And when Towson was on the verge of being eliminated, the Tigers got big goals from two of their top offensive stars, attackmen Brody McLean and Brendan Sunday, with 2:26 and 1:50 remaining in regulation, respectively, to pull ahead 13-12.

But one of the big stars in the game was Dubick, whose father and grandfather played at Maryland. Louis Dubick, from Potomac, was starting his first game of the season.

“I have played up here so many times,” Dubick said. “It means so much to me because I know a lot of the guys from around here and I just kind of had this weird feeling. It was kind of strange.”

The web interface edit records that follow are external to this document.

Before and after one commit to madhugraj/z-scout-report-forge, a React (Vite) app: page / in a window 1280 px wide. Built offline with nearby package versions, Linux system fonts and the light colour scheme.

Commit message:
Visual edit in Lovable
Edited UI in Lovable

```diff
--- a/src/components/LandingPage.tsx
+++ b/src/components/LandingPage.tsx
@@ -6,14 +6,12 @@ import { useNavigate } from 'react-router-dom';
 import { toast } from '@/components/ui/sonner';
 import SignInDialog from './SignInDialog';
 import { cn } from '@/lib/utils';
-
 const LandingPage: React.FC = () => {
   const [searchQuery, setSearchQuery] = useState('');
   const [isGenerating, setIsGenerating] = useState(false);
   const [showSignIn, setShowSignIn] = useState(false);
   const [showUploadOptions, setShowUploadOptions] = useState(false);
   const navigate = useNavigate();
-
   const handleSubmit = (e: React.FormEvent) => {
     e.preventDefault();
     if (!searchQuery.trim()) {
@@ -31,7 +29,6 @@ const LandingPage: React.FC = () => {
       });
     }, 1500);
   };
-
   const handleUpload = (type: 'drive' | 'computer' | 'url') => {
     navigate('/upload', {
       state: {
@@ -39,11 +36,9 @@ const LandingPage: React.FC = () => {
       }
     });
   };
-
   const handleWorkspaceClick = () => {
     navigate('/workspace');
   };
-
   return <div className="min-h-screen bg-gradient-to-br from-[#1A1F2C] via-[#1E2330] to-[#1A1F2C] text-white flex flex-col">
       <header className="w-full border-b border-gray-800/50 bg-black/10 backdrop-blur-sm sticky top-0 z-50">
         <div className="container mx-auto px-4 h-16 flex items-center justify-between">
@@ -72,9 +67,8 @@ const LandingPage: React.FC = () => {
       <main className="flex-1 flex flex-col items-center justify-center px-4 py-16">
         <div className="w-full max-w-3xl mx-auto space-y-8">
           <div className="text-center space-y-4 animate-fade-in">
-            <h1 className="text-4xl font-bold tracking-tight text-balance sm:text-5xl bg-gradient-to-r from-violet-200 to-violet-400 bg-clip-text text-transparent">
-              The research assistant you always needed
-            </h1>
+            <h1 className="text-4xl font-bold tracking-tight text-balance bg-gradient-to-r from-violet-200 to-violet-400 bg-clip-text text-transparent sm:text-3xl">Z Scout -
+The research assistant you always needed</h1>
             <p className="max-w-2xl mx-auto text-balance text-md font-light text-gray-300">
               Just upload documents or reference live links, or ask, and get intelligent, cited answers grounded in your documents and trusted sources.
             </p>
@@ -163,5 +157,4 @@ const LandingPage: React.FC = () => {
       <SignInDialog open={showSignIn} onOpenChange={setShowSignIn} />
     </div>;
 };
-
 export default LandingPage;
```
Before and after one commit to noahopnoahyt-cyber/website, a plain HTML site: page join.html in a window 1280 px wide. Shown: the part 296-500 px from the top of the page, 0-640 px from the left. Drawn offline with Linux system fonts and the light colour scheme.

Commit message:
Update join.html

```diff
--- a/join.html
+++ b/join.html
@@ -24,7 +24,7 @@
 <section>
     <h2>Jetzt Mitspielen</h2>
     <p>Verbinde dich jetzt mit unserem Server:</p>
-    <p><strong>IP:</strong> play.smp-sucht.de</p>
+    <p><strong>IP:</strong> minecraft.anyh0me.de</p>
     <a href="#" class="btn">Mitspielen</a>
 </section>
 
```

Dubick will make a lot of highlight reels, but it was goalie Danny Dolan who was the Terps’ unsung hero. All season long, opposing teams have picked on Maryland’s soft close defense, and Towson had plenty of opportunities Sunday, outshooting Maryland 47-34.

But Dolan finished with 15 saves. When there were lulls in Maryland’s offense, he carried the Terps, or at least kept them in the game. When its tournament time, a team needs a hot goalie.


For Maryland, this is Dolan’s time to dominate in the postseason.

“It just seems like Danny keeps us in the game,” Dubick said. “What, 15 saves? That’s ridiculous. He just keeps fighting and fighting and fighting. He has been one of the guys I look up to in how he handles his business. He has been there for us all year.”

If Maryland lost, it would have been the Terps’ first opening-round defeat since falling to Cornell in 2013. Tillman stressed that his team needed to play better this week because they’ve struggled in first-round games, even when they’ve won.

“Things happen so fast this time of year,” said Tillman, alluding to final exams and postseason play. “Then you lose and it is all over and there is that empty feeling inside.”

The Tigers (11-5) were feeling empty Sunday. They blew several leads and couldn’t hold off Maryland on the Terps’ last possession in overtime. They got a heroic effort from face-off specialist Alex Woodall, who played despite what some believed was a broken jaw. Woodall still won 22 of 31 faceoffs.

Towson got four goals from McClean and four goals and one assist from Sunday. The Tigers defense was sound, but came up short in crunch time.


After the game, Towson players and coach Shawn Nadelen were stunned by the loss. With each question, Nadelen took extra time to think before he delivered slow responses.

Sunday cried, which was to be expected after such a tough loss.

“These are the ones that hurt the most,” Nadelen said. “I’m proud of our team, proud of our senior class. Obviously, it was a heck of a game with both teams making plays. It was like a boxing match with both teams exchanging blows.”

Maryland 3 2 3 5 1 — 14

Towson 3 4 3 3 0 — 13

Goals: M — Fairman (3), Wisnauskas (3), Bernhardt (2), DeMaio (2), Dubick (2), Rahill, Long; T — McLean (4), Sunday (4), Maloof (2), Ey, Monahan, Bodden. Assists: M — Long (4), Dubick (2), Bernhardt, Fairman, Wisnauskas, Masci. T — Monahan (3), Sunday, McLean. Saves: M — Dolan 15; T — Canto 7